● PROBLEM TO WORK ON
Copy out every entry that follows, without a single picture.

--- RECORDS PROVIDED Enclosed Below ---

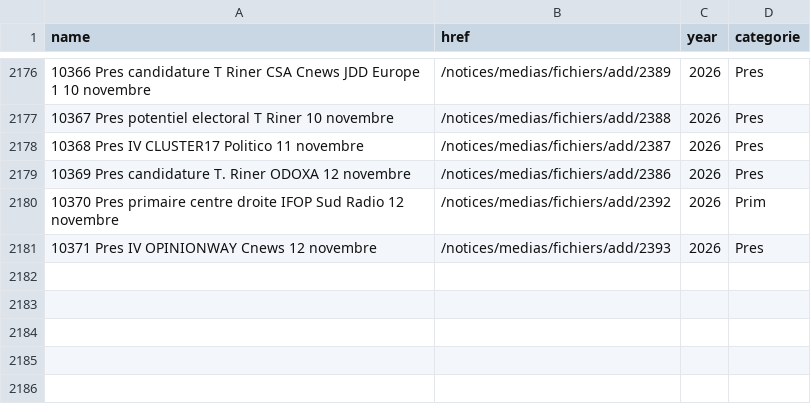
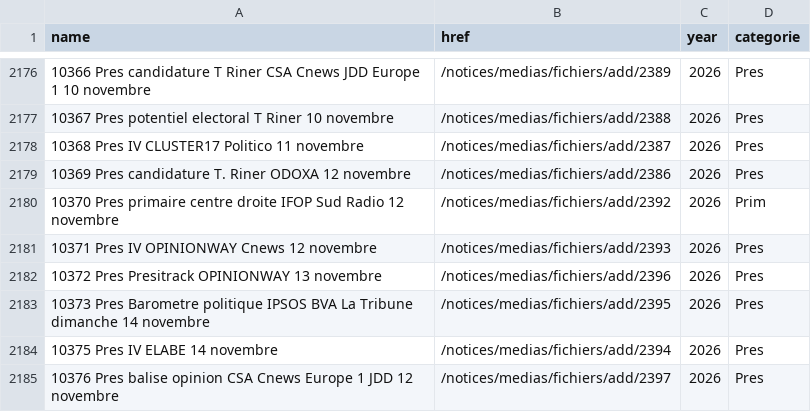
Before and after one commit to EnzoSim/sondages-commission-index, a CSV file: base.csv, drawn as a sheet; only a part is shown, gaps mark what is left out.

```diff
--- a/base.csv
+++ b/base.csv
@@ -2181 +2181,5 @@ name,href,year,categorie
 10371 Pres IV OPINIONWAY Cnews 12 novembre,/notices/medias/fichiers/add/2393,2026,Pres
+10372 Pres Presitrack OPINIONWAY 13 novembre,/notices/medias/fichiers/add/2396,2026,Pres
+10373 Pres Barometre politique IPSOS BVA La Tribune dimanche 14 novembre,/notices/medias/fichiers/add/2395,2026,Pres
+10375 Pres IV ELABE 14 novembre,/notices/medias/fichiers/add/2394,2026,Pres
+10376 Pres balise opinion CSA Cnews Europe 1 JDD 12 novembre,/notices/medias/fichiers/add/2397,2026,Pres
```
Also changed, not shown: files.csv, notices_catalog.csv, 8 other files.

--- End of Enclosed RECORDS PROVIDED ---

● EXPECTED ANSWER
Before and after one commit to EnzoSim/sondages-commission-index, a CSV file: base.csv, drawn as a sheet; only a part is shown, gaps mark what is left out.

```diff
--- a/base.csv
+++ b/base.csv
@@ -2181 +2181,5 @@ name,href,year,categorie
 10371 Pres IV OPINIONWAY Cnews 12 novembre,/notices/medias/fichiers/add/2393,2026,Pres
+10372 Pres Presitrack OPINIONWAY 13 novembre,/notices/medias/fichiers/add/2396,2026,Pres
+10373 Pres Barometre politique IPSOS BVA La Tribune dimanche 14 novembre,/notices/medias/fichiers/add/2395,2026,Pres
+10375 Pres IV ELABE 14 novembre,/notices/medias/fichiers/add/2394,2026,Pres
+10376 Pres balise opinion CSA Cnews Europe 1 JDD 12 novembre,/notices/medias/fichiers/add/2397,2026,Pres
```
Also changed, not shown: files.csv, notices_catalog.csv, 8 other files.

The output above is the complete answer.